German Chancellor Angela Merkel has said the flow of migrants into Germany will "occupy and change" the country in the coming years.
At a press conference on September 7, the chancellor said, “We want the change to be positive, and we believe we can accomplish that."
Her ruling coalition has agreed to 6 billion euros ($6.7 billion) in aid funding for the surge of migrants entering the country.
But Merkel called for a "solidarity-based and fair distribution of refugees" and said the "Europe based on values must show its face."
Meanwhile in Paris, French President Francois Hollande said the European Commission was preparing to unveil a proposal for mandatory quotas for EU states to relocate 120,000 refugees, "which for France will represent 24,000 people.”

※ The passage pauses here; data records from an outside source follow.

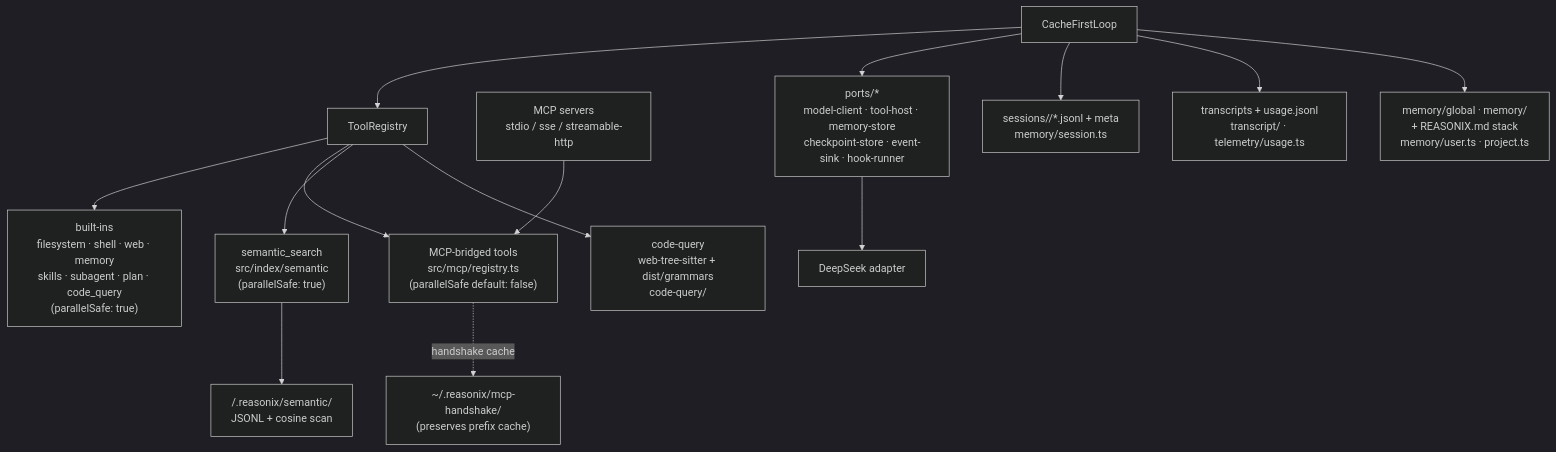
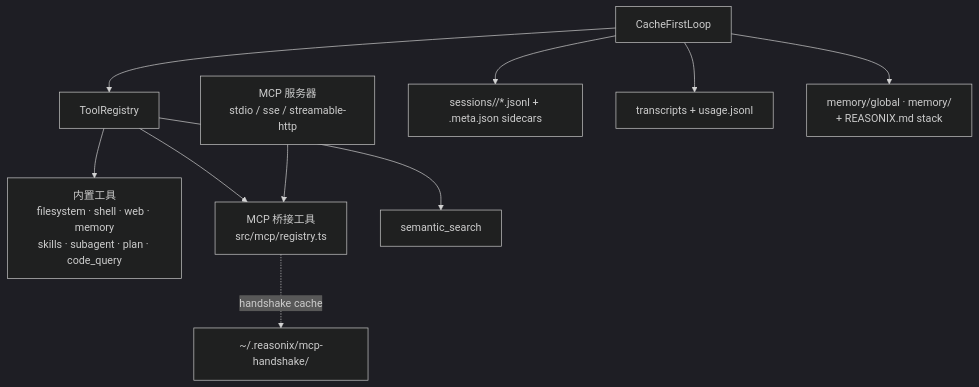
One commit to Zehee/Reasonix-Code changed the seventh of 7 diagrams in docs/flow-overview.md. Above: the diagram before and after it, drawn with Mermaid (dark theme). The commit also changed other lines of this file and 10 other files, not shown here.

````diff
--- a/docs/flow-overview.md
+++ b/docs/flow-overview.md
@@ -253,19 +236,14 @@
 ```mermaid
 flowchart TD
     LOOP["CacheFirstLoop"] --> TOOLS["ToolRegistry"]
-    TOOLS --> BUILTIN["built-ins<br/>filesystem · shell · web · memory<br/>skills · subagent · plan · code_query<br/>(parallelSafe: true)"]
-    TOOLS --> MCPT["MCP-bridged tools<br/>src/mcp/registry.ts<br/>(parallelSafe default: false)"]
-    TOOLS --> SEM["semantic_search<br/>src/index/semantic<br/>(parallelSafe: true)"]
+    TOOLS --> BUILTIN["内置工具<br/>filesystem · shell · web · memory<br/>skills · subagent · plan · code_query"]
+    TOOLS --> MCPT["MCP 桥接工具<br/>src/mcp/registry.ts"]
+    TOOLS --> SEM["semantic_search"]
 
-    MCP["MCP servers<br/>stdio / sse / streamable-http"] --> MCPT
-    MCPT -. handshake cache .-> MCPHC["~/.reasonix/mcp-handshake/<br/>(preserves prefix cache)"]
+    MCP["MCP 服务器<br/>stdio / sse / streamable-http"] --> MCPT
+    MCPT -. handshake cache .-> MCPHC["~/.reasonix/mcp-handshake/"]
 
-    LOOP --> PORTS["ports/*<br/>model-client · tool-host · memory-store<br/>checkpoint-store · event-sink · hook-runner"]
-    PORTS --> DS["DeepSeek adapter"]
-
-    LOOP --> SESS["sessions/<slug>/*.jsonl + meta<br/>memory/session.ts"]
-    LOOP --> TR["transcripts + usage.jsonl<br/>transcript/ · telemetry/usage.ts"]
-    LOOP --> MEM["memory/global · memory/<project><br/>+ REASONIX.md stack<br/>memory/user.ts · project.ts"]
-    TOOLS --> CQ["code-query<br/>web-tree-sitter + dist/grammars<br/>code-query/"]
-    SEM --> SEMIDX["<root>/.reasonix/semantic/<br/>JSONL + cosine scan"]
+    LOOP --> SESS["sessions/<slug>/*.jsonl + .meta.json sidecars"]
+    LOOP --> TR["transcripts + usage.jsonl"]
+    LOOP --> MEM["memory/global · memory/<project><br/>+ REASONIX.md stack"]
 ```
````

He also proposed to host an international conference on the crisis.
Hungary has accused Berlin of encouraging the influx of migrants, and is pressing ahead with plans to tighten border controls.
Addressing a gathering of Hungarian diplomats in Budapest on September 7, Orban said that "as long as we can't defend Europe's outer borders, it is not worth talking about how many people we can take in."
Orban also said that those migrants trying to reaching Germany were seeking a "German life" not physical safety, adding that if the stream continued it would endanger Europe's "Christian welfare states."
The remarks come as thousands of migrants from Syria, Afghanistan, and Iraq continue to arrive in Germany and Austria -- the majority of them traveling through Hungary where they were stranded for days.
Hungary says it is setting up a new refugee camp on its border with Serbia close to where it has been reinforcing a newly erected border fence in a bid to stem the arrival of refugees who have traveled through Turkey, Greece, Macedonia, and Serbia to reach Hungary’s EU border.